Considering the following factors and comparing them with the advantages and disadvantages of the key technologies, one will have a better understanding of what technology to choose: Size. Decide the size required by your application. Capabilities. Evaluate the type of functionality needed. Input method. Would it be a finger, stylus or glove? Number of points. Decide whether you want a surface with single-touch, dual-touch or multi-touch with X number of touch points. Environment. Ascertain the conditions that the surface will be subjected to. Durability. Know the expected life cycle of the device. Complexity. Evaluate whether the need is for a standard product or custom designed one. Regulatory restrictions. Are there any industry regulations that a designer needs to consider? Availability. Ascertain availability of replacement components should a component fail. Cost. Work out the budget for adding touch to the product design. For more, refer to the white paper ‘Choosing the Right Touch Technology,’ which serves as a great reference to understanding the strengths and limitations of each technology.
—Jamie D. Sewell, public relations & communications manager, Touch International greasy fingers, capacitive or IR type of touch technology is a better option, especially if the screen size is large.”
You should also know the application area of your device. Some people may want better optical clarity, some may want a robust screen, while some may want a low-cost screen. So there is no such thing as the best technology. The selection mainly depends on the use.
“Like, for large-format displays multi-touch capacitive has not evolved much, but on small format multi-touch can be seen on most touchscreen phones. So the use of a specific touchscreeen technology is really where its application is,” adds Taparia.
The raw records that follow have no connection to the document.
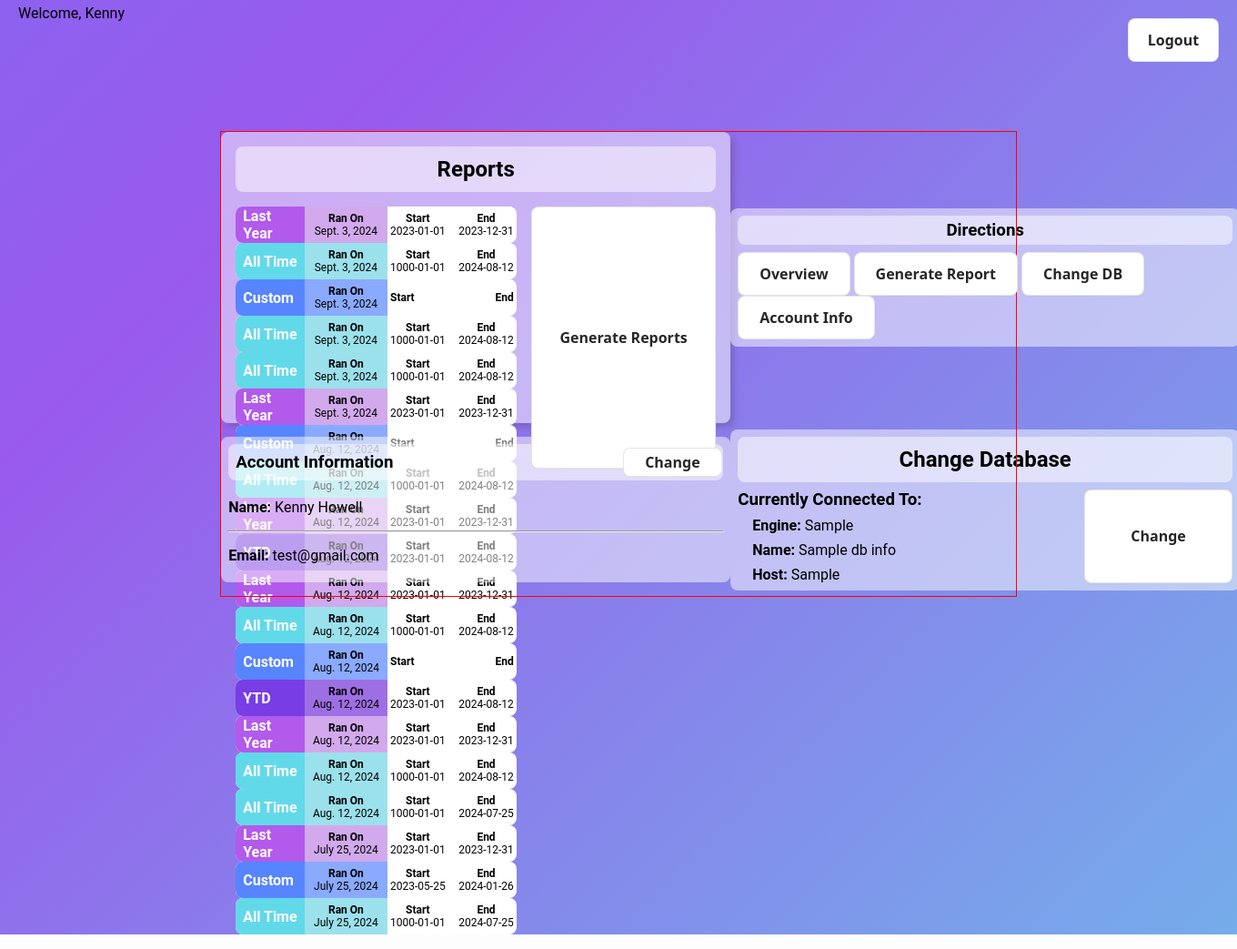
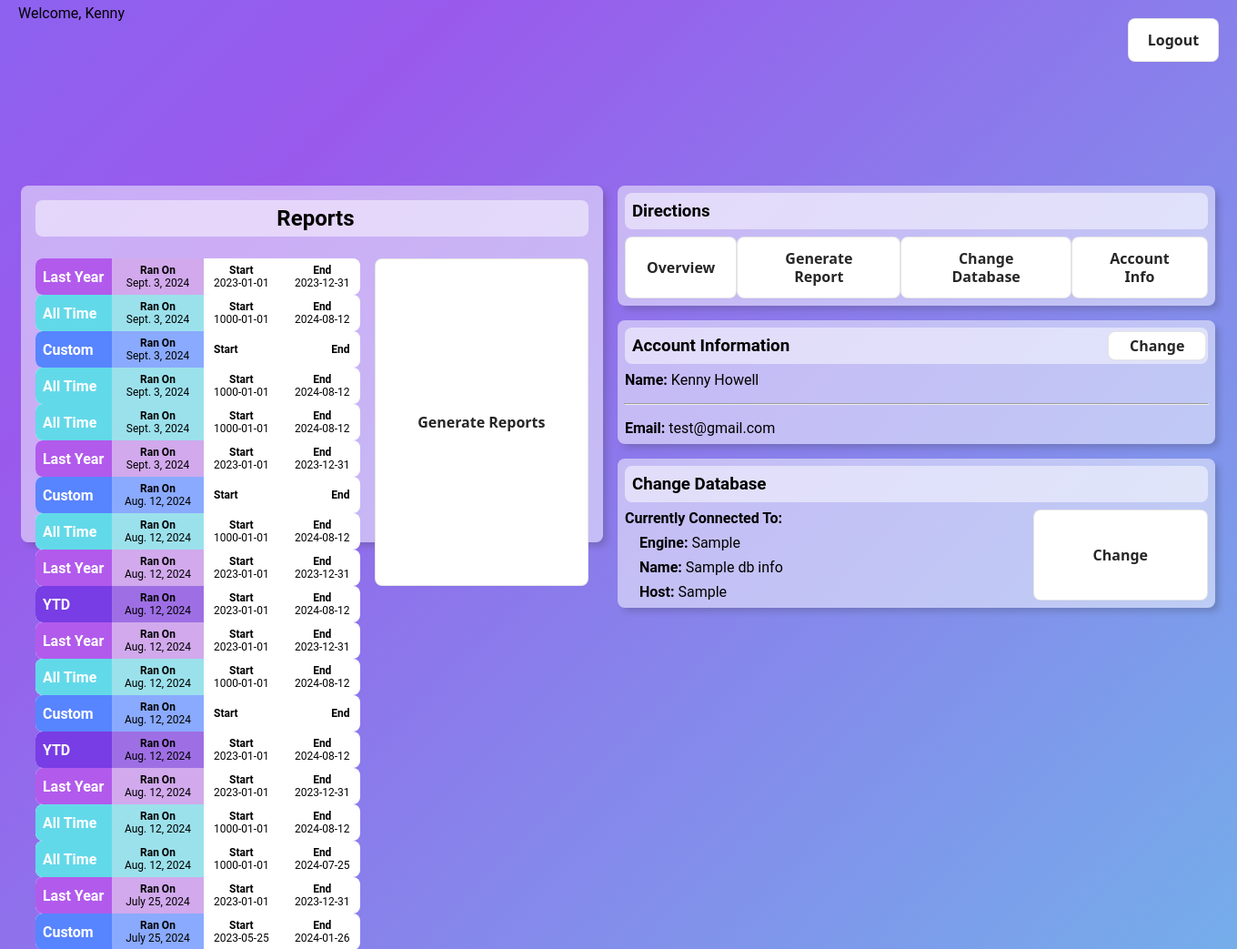
Before and after one commit to khowellmobile/practice-cs-tool, a Django app: template cs_app/templates/home.html in a window 1360 px wide. Shown: the top 1043 px of the page at 91% size. Run offline with Django 4.2, Linux system fonts and the light colour scheme; a user stored in the database is signed in; data comes from the database, SQL or seed files in the repository; the template is opened without the code that fills it: values that come from a table or form of the project are taken from there, most other values are stand-ins (such as "Sample title", 1, 10 or a date in 2020).

Commit message:
Changed home page layout

```diff
--- a/cs_app/static/css/home_style.css
+++ b/cs_app/static/css/home_style.css
@@ -21,17 +21,30 @@ hr {
     align-self: center;
 }
 
-.card-container {
-    width: 65%;
-    height: 65%;
+.home-card {
+    min-width: 35rem;
+    box-sizing: border-box;
 
-    display: grid;
-    grid-template-columns: repeat(2, 1fr);
-    grid-template-rows: repeat(2, 1fr);
+    background-color: var(--primary-color);
+    border-radius: 0.5rem;
+    box-shadow: 5px 5px 7px -1px rgba(51, 51, 51, 0.23);
+
+    display: flex;
+    flex-direction: column;
+}
+
+.home-card__header {
+    width: 100%;
+    height: 2.5rem;
+    margin-bottom: 0.5rem;
+    padding-left: 0.5rem;
+    box-sizing: border-box;
+
+    background-color: var(--primary-color);
+    border-radius: 0.5rem;
+
+    display: flex;
     align-items: center;
-    justify-items: center;
-
-    outline: 1px solid red;
 }
 
 .history-info {
@@ -81,6 +94,7 @@ hr {
 .dates {
     width: 45%;
     margin: 0.2rem;
+    padding: 0.5rem;
 
     font-size: 0.75rem;
 
@@ -90,87 +104,32 @@ hr {
     justify-content: space-between;
 }
 
-.card-container > .home-card:nth-child(1) {
-    background-image: linear-gradient(to bottom, #783de4, #955cff);
+#card-container {
+    height: 50%;
+
+    display: flex;
 }
 
-.card-container > .home-card:nth-child(2) {
-    background-image: linear-gradient(to bottom, #a955e0, #bf5fff);
+#card-container__main {
+    width: 40rem;
+    height: 100%;
+    margin-right: 1rem;
 }
 
-.card-container > .home-card:nth-child(3) {
-    background-image: linear-gradient(to bottom, #4c74e4, #5f89ff);
-}
-
-.card-container > .home-card:nth-child(4) {
-    background-image: linear-gradient(to bottom, #62d9e9, #6aeeff);
-}
-
-.home-card {
-    width: 100%;
+#card-container__sub {
+    width: 50%;
     height: 100%;
-
-    background-color: var(--primary-color);
-
-    background-size: 100% 50px;
-    background-repeat: no-repeat;
-    border-radius: 0.5rem;
-    box-shadow: 5px 5px 7px -1px rgba(51, 51, 51, 0.23);
 
     display: flex;
     flex-direction: column;
 }
 
-.home-card:hover {
-    transform: scale(1.01);
-}
-
-.home-card__header {
-    width: 100%;
-    height: 50px;
-
-    display: flex;
-    align-items: center;
-    justify-content: center;
-}
-
-.home-card__header > h2 {
-    position: relative;
-    top: 0.2rem;
-}
-
-.home-card__icon {
-    width: 100%;
+#genRep-card {
     height: 100%;
-
-    display: flex;
-    align-items: center;
-    justify-content: center;
-}
-
-#genRep-card {
-    min-width: 35rem;
-    height: 20rem;
     padding: 1rem;
-    box-sizing: border-box;
-
-    background-color: var(--primary-color);
-    border-radius: 0.5rem;
-    box-shadow: 5px 5px 7px -1px rgba(51, 51, 51, 0.23);
-
-    display: flex;
-    flex-direction: column;
 }
 
 #genRep-card__header {
-    width: 100%;
-    height: 50px;
-
-    background-color: var(--primary-color);
-    border-radius: 0.5rem;
-
-    display: flex;
-    align-items: center;
     justify-content: center;
 }
 
@@ -205,30 +164,15 @@ hr {
 }
 
 #acctInfo-card {
-    min-width: 35rem;
     height: 10rem;
+    margin: 1rem 0px;
     padding: 0.5rem;
-    box-sizing: border-box;
-
-    background-color: var(--primary-color);
-    border-radius: 0.5rem;
-
-    display: flex;
-    flex-direction: column;
 }
 
 #acctInfo-card__header {
-    width: 100%;
-    height: 2.5rem;
     padding-left: 0.5rem;
     padding-right: 0.1rem;
-    box-sizing: border-box;
 
-    background-color: var(--primary-color);
-    border-radius: 0.5rem;
-
-    display: flex;
-    align-items: center;
     justify-content: space-between;
 }
 
@@ -241,60 +185,23 @@ hr {
 #acctInfo-card__content {
     width: 100%;
     height: 90%;
-    padding-top: 0.5rem;
 
     display: flex;
     flex-direction: column;
     justify-content: center;
 }
 
-#direactions-card {
+#directions-card {
     padding: 0.5rem;
-
-    background-color: var(--primary-color);
-    border-radius: 0.5rem;
-
-    display: flex;
-    flex-direction: column;
-    justify-content: center;
 }
 
-#directions-card__header {
-    width: 100%;
-    height: 2rem;
-    margin-bottom: 0.5rem;
-
-    background-color: var(--primary-color);
-    border-radius: 0.5rem;
-
+#directions-card__buttons {
     display: flex;
-    align-items: center;
-    justify-content: center;
+    justify-content: space-between;
 }
 
 #changeDB-card {
-    width: 35rem;
     padding: 0.5rem;
-    box-sizing: border-box;
-
-    background-color: var(--primary-color);
-    border-radius: 0.5rem;
-
-    display: flex;
-    flex-direction: column;
-}
-
-#changeDB-card__header {
-    width: 100%;
-    height: 50px;
-    margin-bottom: 0.5rem;
-
-    background-color: var(--primary-color);
-    border-radius: 0.5rem;
-
-    display: flex;
-    align-items: center;
-    justify-content: center;
 }
 
 #changeDB-card__content {
@@ -305,7 +212,7 @@ hr {
     width: 70%;
 }
 
-#changeDB-card__content__info h3 {
+#changeDB-card__content__info h4 {
     margin: 0px;
 }
 
--- a/cs_app/static/css/tinker_style.css
+++ b/cs_app/static/css/tinker_style.css
@@ -1,7 +1,7 @@
 /* Write all dev css below here */
 
 #changeDB-card {
-    width: 35rem;
+    min-width: 35rem;
     padding: 0.5rem;
     box-sizing: border-box;
 
--- a/cs_app/templates/home.html
+++ b/cs_app/templates/home.html
@@ -12,9 +12,10 @@
         <div class="container-1">
             <p class="login-signifier">Welcome, {{ user.first_name }}</p>
             <button id="logout-button" class="button-1" onclick="redirectTo('/logout/')">Logout</button>
-            <div class="card-container">
-                <div id="genRep-card">
-                    <div id="genRep-card__header">
+            <div id="card-container">
+                <div id="card-container__main">
+                    <div id="genRep-card" class="home-card">
+                        <div id="genRep-card__header" class="home-card__header">
                             <h2>Reports</h2>
                         </div>
                         <div id="genRep-card__content">
@@ -40,23 +41,31 @@
                                 {% endfor %}
                             </div>
                             <div id="genRep-card__content__button">
-                            <button class="button-1" onclick="redirectTo('/generate_report/')">Generate Reports</button>
+                                <button class="button-1" onclick="redirectTo('/generate_report/')">
+                                    Generate Reports
+                                </button>
                             </div>
                         </div>
                     </div>
-                <div id="direactions-card">
-                    <div id="directions-card__header"><h3>Directions</h3></div>
-                    <div>
+                </div>
+                <div id="card-container__sub">
+                    <div id="directions-card" class="home-card">
+                        <div class="home-card__header"><h3>Directions</h3></div>
+                        <div id="directions-card__buttons">
                             <button class="button-1" onclick="redirectTo('/directions/', 'overview')">Overview</button>
-                        <button class="button-1" onclick="redirectTo('/directions/', 'genRep')">Generate Report</button>
+                            <button class="button-1" onclick="redirectTo('/directions/', 'genRep')">
+                                Generate Report
+                            </button>
                             <button class="button-1" onclick="redirectTo('/directions/', 'changeDB')">
-                            Change DB
+                                Change Database
                             </button>
-                        <button class="button-1" onclick="redirectTo('/directions/', 'acctInfo')">Account Info</button>
+                            <button class="button-1" onclick="redirectTo('/directions/', 'acctInfo')">
+                                Account Info
+                            </button>
                         </div>
                     </div>
-                <div id="acctInfo-card">
-                    <div id="acctInfo-card__header">
+                    <div id="acctInfo-card" class="home-card">
+                        <div id="acctInfo-card__header" class="home-card__header">
                             <h3>Account Information</h3>
                             <button class="button-1" onclick="redirectTo('/account_information/')">Change</button>
                         </div>
@@ -70,11 +79,11 @@
                             </div>
                         </div>
                     </div>
-                <div id="changeDB-card">
-                    <div id="changeDB-card__header"><h2>Change Database</h2></div>
+                    <div id="changeDB-card" class="home-card">
+                        <div class="home-card__header"><h3>Change Database</h3></div>
                         <div id="changeDB-card__content">
                             <div id="changeDB-card__content__info">
-                            <h3>Currently Connected To:</h3>
+                                <h4>Currently Connected To:</h4>
                                 <div><b>Engine: </b>{{ db_info.db_engine }}</div>
                                 <div><b>Name: </b>{{ db_info.db_name }}</div>
                                 <div><b>Host: </b>{{ db_info.db_host }}</div>
@@ -86,6 +95,7 @@
                     </div>
                 </div>
             </div>
+        </div>
         <script src="{% static 'js/common_script.js' %}"></script>
         <script src="{% static 'js/home_script.js' %}"></script>
     </body>
--- a/cs_app/views/admin_views.py
+++ b/cs_app/views/admin_views.py
@@ -54,7 +54,7 @@ def home_view(request):
         HttpResponse: Renders the 'home.html' template with user context.
     """
 
-    data = list(PastParameter.objects.order_by("-date_field")[:5])[::-1]
+    data = list(PastParameter.objects.order_by("-date_field")[:7])[::-1]
     user = request.user
     data_db = settings.DATABASES["data"]
 
```
Lines whose indentation alone changed are shown as unchanged.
“One of the reasons for so many touch technologies is that there is no perfect solution,” says Sewell. She enumerates a few challenges that design engineers might face while working on some of these options: “Projected-capacitive technology can be difficult to integrate, so it is important to have an experienced team available during the integration process. This technology can be sensitive to noise and electromagnetic interference (EMI) and can also emit EMI. It is important to be aware of this when designing your product. You may need to include an EMI filter, mesh or gasket into the touchscreen depending on the application.”
Resistive touchscreens face the problems of low optics and a shorter lifespan. IR and optical systems have issues with occlusion and sunlight interference. It is therefore important to think about the environment in which the touchscreen will be used, to choose the right technology for the application.
Tapadia observes, “In any touchscreen solution the critical aspect to work on is the combination of experience that’s delivered via the touch interface. If you have a touchscreen that supports 40 touch points, an application that exploits these touch points is needed. However, what has been happening traditionally